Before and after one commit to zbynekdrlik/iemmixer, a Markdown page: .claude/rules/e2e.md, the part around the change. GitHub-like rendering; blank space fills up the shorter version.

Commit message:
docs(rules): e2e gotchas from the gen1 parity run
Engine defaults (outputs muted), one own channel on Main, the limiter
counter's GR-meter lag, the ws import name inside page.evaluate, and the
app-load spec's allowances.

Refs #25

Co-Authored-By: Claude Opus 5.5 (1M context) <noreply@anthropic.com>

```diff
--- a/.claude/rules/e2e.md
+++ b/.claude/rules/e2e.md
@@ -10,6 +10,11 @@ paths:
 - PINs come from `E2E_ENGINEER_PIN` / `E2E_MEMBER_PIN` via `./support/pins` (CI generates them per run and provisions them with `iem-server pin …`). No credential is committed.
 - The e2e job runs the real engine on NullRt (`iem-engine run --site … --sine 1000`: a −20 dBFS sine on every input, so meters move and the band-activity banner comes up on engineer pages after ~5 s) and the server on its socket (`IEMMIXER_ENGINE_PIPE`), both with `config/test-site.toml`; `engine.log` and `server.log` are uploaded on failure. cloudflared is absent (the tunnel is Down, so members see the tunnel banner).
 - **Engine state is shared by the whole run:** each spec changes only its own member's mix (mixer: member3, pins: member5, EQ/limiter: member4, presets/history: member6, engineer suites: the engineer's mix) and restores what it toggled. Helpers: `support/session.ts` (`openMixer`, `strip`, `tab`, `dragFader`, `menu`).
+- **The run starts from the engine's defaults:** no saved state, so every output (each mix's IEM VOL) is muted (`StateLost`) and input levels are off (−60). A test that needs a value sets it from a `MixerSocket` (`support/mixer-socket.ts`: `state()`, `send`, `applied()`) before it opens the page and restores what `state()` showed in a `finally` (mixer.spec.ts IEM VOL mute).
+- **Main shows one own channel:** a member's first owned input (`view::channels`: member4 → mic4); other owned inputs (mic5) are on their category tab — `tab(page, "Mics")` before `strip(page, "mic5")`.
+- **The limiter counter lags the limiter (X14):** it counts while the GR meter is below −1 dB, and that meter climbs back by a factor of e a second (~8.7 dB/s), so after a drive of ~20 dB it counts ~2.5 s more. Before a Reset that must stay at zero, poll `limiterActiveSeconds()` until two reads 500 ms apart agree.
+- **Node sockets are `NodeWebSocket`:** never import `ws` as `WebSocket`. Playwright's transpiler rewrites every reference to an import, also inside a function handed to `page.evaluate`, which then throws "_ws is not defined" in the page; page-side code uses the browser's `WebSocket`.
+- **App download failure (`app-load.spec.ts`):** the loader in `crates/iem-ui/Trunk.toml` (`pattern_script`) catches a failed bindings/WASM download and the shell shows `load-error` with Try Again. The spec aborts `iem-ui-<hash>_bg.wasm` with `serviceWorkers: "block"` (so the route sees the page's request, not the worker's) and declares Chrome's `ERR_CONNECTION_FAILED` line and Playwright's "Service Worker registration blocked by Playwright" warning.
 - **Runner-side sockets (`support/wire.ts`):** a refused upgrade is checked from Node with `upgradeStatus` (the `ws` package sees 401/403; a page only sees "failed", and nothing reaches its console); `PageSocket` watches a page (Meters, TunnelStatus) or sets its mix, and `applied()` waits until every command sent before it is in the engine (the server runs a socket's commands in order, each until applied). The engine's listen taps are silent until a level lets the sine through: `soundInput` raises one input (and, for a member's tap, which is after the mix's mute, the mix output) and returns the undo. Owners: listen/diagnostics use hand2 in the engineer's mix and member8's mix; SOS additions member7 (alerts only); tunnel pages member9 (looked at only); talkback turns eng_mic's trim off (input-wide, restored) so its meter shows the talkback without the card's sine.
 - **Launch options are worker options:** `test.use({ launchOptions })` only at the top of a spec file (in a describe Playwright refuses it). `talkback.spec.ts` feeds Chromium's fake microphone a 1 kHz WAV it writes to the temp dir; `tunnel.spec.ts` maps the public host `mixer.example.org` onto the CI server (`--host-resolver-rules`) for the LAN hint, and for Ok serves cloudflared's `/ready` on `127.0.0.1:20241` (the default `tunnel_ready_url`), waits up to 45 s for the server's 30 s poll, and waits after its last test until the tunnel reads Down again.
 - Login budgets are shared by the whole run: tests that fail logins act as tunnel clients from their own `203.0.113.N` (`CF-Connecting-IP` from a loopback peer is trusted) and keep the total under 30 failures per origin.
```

----

- **EXERCISE INSTRUCTIONS**:
For every line in the data above that holds "channel", return the line itself.

- **RESULT FOR THIS TASK**:
Engine defaults (outputs muted), one own channel on Main, the limiter
+- **Main shows one own channel:** a member's first owned input (`view::channels`: member4 → mic4); other owned inputs (mic5) are on their category tab — `tab(page, "Mics")` before `strip(page, "mic5")`.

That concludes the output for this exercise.